(Dataset excerpts)

:::::

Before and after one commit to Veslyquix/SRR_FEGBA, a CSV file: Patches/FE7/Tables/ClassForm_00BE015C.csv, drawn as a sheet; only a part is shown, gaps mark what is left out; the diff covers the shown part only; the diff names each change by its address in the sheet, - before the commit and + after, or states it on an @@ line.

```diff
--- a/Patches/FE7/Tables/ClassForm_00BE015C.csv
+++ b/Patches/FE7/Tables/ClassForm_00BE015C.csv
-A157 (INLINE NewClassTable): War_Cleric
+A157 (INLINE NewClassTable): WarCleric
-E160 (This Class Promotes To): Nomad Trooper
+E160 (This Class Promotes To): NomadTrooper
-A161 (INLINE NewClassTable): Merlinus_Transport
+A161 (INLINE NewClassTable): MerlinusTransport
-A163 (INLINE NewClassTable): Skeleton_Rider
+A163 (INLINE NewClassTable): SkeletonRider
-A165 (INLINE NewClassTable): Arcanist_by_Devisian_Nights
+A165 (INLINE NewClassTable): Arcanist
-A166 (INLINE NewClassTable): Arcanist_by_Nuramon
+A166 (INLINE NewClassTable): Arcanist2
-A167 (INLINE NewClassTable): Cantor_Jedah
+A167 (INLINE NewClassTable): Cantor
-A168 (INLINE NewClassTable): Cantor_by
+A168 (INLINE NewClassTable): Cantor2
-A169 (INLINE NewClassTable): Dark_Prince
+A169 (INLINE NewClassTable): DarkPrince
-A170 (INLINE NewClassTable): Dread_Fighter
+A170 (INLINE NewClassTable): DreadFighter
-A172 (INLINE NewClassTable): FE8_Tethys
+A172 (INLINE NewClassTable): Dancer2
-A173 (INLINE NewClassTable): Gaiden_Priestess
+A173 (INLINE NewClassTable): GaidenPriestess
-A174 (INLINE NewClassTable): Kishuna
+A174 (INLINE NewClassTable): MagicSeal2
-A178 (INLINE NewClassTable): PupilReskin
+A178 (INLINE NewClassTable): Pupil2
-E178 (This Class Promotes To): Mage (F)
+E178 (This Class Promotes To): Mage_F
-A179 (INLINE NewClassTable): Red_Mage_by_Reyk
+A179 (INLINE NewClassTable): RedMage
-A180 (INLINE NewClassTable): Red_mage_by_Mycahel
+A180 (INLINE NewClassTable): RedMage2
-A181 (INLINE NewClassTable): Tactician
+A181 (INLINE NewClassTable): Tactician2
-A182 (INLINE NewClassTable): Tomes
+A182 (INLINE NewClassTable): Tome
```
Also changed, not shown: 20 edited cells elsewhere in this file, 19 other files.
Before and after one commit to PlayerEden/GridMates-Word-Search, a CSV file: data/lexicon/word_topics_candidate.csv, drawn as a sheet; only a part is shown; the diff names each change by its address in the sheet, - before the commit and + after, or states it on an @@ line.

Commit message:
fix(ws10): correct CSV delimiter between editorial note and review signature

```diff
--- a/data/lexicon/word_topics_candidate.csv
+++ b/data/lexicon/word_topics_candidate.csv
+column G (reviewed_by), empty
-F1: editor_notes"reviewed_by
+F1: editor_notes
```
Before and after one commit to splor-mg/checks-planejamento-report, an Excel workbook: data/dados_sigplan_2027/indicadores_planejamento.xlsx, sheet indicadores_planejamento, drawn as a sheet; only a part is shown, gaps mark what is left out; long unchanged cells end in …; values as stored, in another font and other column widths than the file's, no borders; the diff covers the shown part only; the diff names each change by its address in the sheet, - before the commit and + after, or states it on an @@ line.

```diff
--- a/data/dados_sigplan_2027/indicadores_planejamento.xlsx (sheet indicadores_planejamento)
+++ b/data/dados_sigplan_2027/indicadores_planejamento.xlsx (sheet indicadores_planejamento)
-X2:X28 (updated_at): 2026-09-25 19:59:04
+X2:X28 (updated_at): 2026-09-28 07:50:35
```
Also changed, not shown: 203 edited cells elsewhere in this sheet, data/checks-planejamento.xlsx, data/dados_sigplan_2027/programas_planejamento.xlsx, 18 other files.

:::::

- _Exercise_: The output should match the records above exactly, entry for entry.

- _Answer to the problem_:
Before and after one commit to Veslyquix/SRR_FEGBA, a CSV file: Patches/FE7/Tables/ClassForm_00BE015C.csv, drawn as a sheet; only a part is shown, gaps mark what is left out; the diff covers the shown part only; the diff names each change by its address in the sheet, - before the commit and + after, or states it on an @@ line.

```diff
--- a/Patches/FE7/Tables/ClassForm_00BE015C.csv
+++ b/Patches/FE7/Tables/ClassForm_00BE015C.csv
-A157 (INLINE NewClassTable): War_Cleric
+A157 (INLINE NewClassTable): WarCleric
-E160 (This Class Promotes To): Nomad Trooper
+E160 (This Class Promotes To): NomadTrooper
-A161 (INLINE NewClassTable): Merlinus_Transport
+A161 (INLINE NewClassTable): MerlinusTransport
-A163 (INLINE NewClassTable): Skeleton_Rider
+A163 (INLINE NewClassTable): SkeletonRider
-A165 (INLINE NewClassTable): Arcanist_by_Devisian_Nights
+A165 (INLINE NewClassTable): Arcanist
-A166 (INLINE NewClassTable): Arcanist_by_Nuramon
+A166 (INLINE NewClassTable): Arcanist2
-A167 (INLINE NewClassTable): Cantor_Jedah
+A167 (INLINE NewClassTable): Cantor
-A168 (INLINE NewClassTable): Cantor_by
+A168 (INLINE NewClassTable): Cantor2
-A169 (INLINE NewClassTable): Dark_Prince
+A169 (INLINE NewClassTable): DarkPrince
-A170 (INLINE NewClassTable): Dread_Fighter
+A170 (INLINE NewClassTable): DreadFighter
-A172 (INLINE NewClassTable): FE8_Tethys
+A172 (INLINE NewClassTable): Dancer2
-A173 (INLINE NewClassTable): Gaiden_Priestess
+A173 (INLINE NewClassTable): GaidenPriestess
-A174 (INLINE NewClassTable): Kishuna
+A174 (INLINE NewClassTable): MagicSeal2
-A178 (INLINE NewClassTable): PupilReskin
+A178 (INLINE NewClassTable): Pupil2
-E178 (This Class Promotes To): Mage (F)
+E178 (This Class Promotes To): Mage_F
-A179 (INLINE NewClassTable): Red_Mage_by_Reyk
+A179 (INLINE NewClassTable): RedMage
-A180 (INLINE NewClassTable): Red_mage_by_Mycahel
+A180 (INLINE NewClassTable): RedMage2
-A181 (INLINE NewClassTable): Tactician
+A181 (INLINE NewClassTable): Tactician2
-A182 (INLINE NewClassTable): Tomes
+A182 (INLINE NewClassTable): Tome
```
Also changed, not shown: 20 edited cells elsewhere in this file, 19 other files.
Before and after one commit to PlayerEden/GridMates-Word-Search, a CSV file: data/lexicon/word_topics_candidate.csv, drawn as a sheet; only a part is shown; the diff names each change by its address in the sheet, - before the commit and + after, or states it on an @@ line.

Commit message:
fix(ws10): correct CSV delimiter between editorial note and review signature

```diff
--- a/data/lexicon/word_topics_candidate.csv
+++ b/data/lexicon/word_topics_candidate.csv
+column G (reviewed_by), empty
-F1: editor_notes"reviewed_by
+F1: editor_notes
```
Before and after one commit to splor-mg/checks-planejamento-report, an Excel workbook: data/dados_sigplan_2027/indicadores_planejamento.xlsx, sheet indicadores_planejamento, drawn as a sheet; only a part is shown, gaps mark what is left out; long unchanged cells end in …; values as stored, in another font and other column widths than the file's, no borders; the diff covers the shown part only; the diff names each change by its address in the sheet, - before the commit and + after, or states it on an @@ line.

```diff
--- a/data/dados_sigplan_2027/indicadores_planejamento.xlsx (sheet indicadores_planejamento)
+++ b/data/dados_sigplan_2027/indicadores_planejamento.xlsx (sheet indicadores_planejamento)
-X2:X28 (updated_at): 2026-09-25 19:59:04
+X2:X28 (updated_at): 2026-09-28 07:50:35
```
Also changed, not shown: 203 edited cells elsewhere in this sheet, data/checks-planejamento.xlsx, data/dados_sigplan_2027/programas_planejamento.xlsx, 18 other files.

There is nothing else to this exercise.